• [ACTION ITEM]: Write out the whole listing again, exactly as given.

[[ INPUT DATA, beginning ]]

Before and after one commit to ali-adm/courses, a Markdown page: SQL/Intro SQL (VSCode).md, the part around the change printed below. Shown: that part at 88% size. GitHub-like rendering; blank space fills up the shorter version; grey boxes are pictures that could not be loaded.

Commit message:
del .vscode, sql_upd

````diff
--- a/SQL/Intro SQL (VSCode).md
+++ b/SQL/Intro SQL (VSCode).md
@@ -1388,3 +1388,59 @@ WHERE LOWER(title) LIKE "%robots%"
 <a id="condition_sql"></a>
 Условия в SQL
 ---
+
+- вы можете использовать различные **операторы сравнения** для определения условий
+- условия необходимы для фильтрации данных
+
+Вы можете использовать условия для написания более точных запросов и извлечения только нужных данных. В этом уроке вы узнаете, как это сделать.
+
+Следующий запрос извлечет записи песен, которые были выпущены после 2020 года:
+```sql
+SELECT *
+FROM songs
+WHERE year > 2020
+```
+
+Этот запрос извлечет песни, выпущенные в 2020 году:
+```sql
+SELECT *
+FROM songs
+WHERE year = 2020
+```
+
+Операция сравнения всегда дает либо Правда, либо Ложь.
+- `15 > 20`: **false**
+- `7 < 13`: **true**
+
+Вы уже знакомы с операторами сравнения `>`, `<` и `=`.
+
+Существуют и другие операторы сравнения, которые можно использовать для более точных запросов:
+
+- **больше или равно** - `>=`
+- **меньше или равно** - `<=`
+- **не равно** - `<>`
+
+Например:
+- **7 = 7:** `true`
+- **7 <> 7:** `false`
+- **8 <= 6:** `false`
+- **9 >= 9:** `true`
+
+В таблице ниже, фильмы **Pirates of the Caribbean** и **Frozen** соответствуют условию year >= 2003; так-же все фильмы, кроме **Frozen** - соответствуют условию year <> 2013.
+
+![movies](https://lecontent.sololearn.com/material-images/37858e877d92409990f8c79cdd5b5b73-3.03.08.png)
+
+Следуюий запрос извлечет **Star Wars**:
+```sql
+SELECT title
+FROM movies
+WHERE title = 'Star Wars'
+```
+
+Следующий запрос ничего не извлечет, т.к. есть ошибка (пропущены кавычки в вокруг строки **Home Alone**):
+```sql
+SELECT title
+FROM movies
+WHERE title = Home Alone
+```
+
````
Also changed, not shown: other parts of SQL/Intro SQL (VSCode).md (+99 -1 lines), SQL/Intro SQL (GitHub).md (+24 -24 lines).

[[ INPUT DATA, end ]]

• [RESPONSE]:
Before and after one commit to ali-adm/courses, a Markdown page: SQL/Intro SQL (VSCode).md, the part around the change printed below. Shown: that part at 88% size. GitHub-like rendering; blank space fills up the shorter version; grey boxes are pictures that could not be loaded.

Commit message:
del .vscode, sql_upd

````diff
--- a/SQL/Intro SQL (VSCode).md
+++ b/SQL/Intro SQL (VSCode).md
@@ -1388,3 +1388,59 @@ WHERE LOWER(title) LIKE "%robots%"
 <a id="condition_sql"></a>
 Условия в SQL
 ---
+
+- вы можете использовать различные **операторы сравнения** для определения условий
+- условия необходимы для фильтрации данных
+
+Вы можете использовать условия для написания более точных запросов и извлечения только нужных данных. В этом уроке вы узнаете, как это сделать.
+
+Следующий запрос извлечет записи песен, которые были выпущены после 2020 года:
+```sql
+SELECT *
+FROM songs
+WHERE year > 2020
+```
+
+Этот запрос извлечет песни, выпущенные в 2020 году:
+```sql
+SELECT *
+FROM songs
+WHERE year = 2020
+```
+
+Операция сравнения всегда дает либо Правда, либо Ложь.
+- `15 > 20`: **false**
+- `7 < 13`: **true**
+
+Вы уже знакомы с операторами сравнения `>`, `<` и `=`.
+
+Существуют и другие операторы сравнения, которые можно использовать для более точных запросов:
+
+- **больше или равно** - `>=`
+- **меньше или равно** - `<=`
+- **не равно** - `<>`
+
+Например:
+- **7 = 7:** `true`
+- **7 <> 7:** `false`
+- **8 <= 6:** `false`
+- **9 >= 9:** `true`
+
+В таблице ниже, фильмы **Pirates of the Caribbean** и **Frozen** соответствуют условию year >= 2003; так-же все фильмы, кроме **Frozen** - соответствуют условию year <> 2013.
+
+![movies](https://lecontent.sololearn.com/material-images/37858e877d92409990f8c79cdd5b5b73-3.03.08.png)
+
+Следуюий запрос извлечет **Star Wars**:
+```sql
+SELECT title
+FROM movies
+WHERE title = 'Star Wars'
+```
+
+Следующий запрос ничего не извлечет, т.к. есть ошибка (пропущены кавычки в вокруг строки **Home Alone**):
+```sql
+SELECT title
+FROM movies
+WHERE title = Home Alone
+```
+
````
Also changed, not shown: other parts of SQL/Intro SQL (VSCode).md (+99 -1 lines), SQL/Intro SQL (GitHub).md (+24 -24 lines).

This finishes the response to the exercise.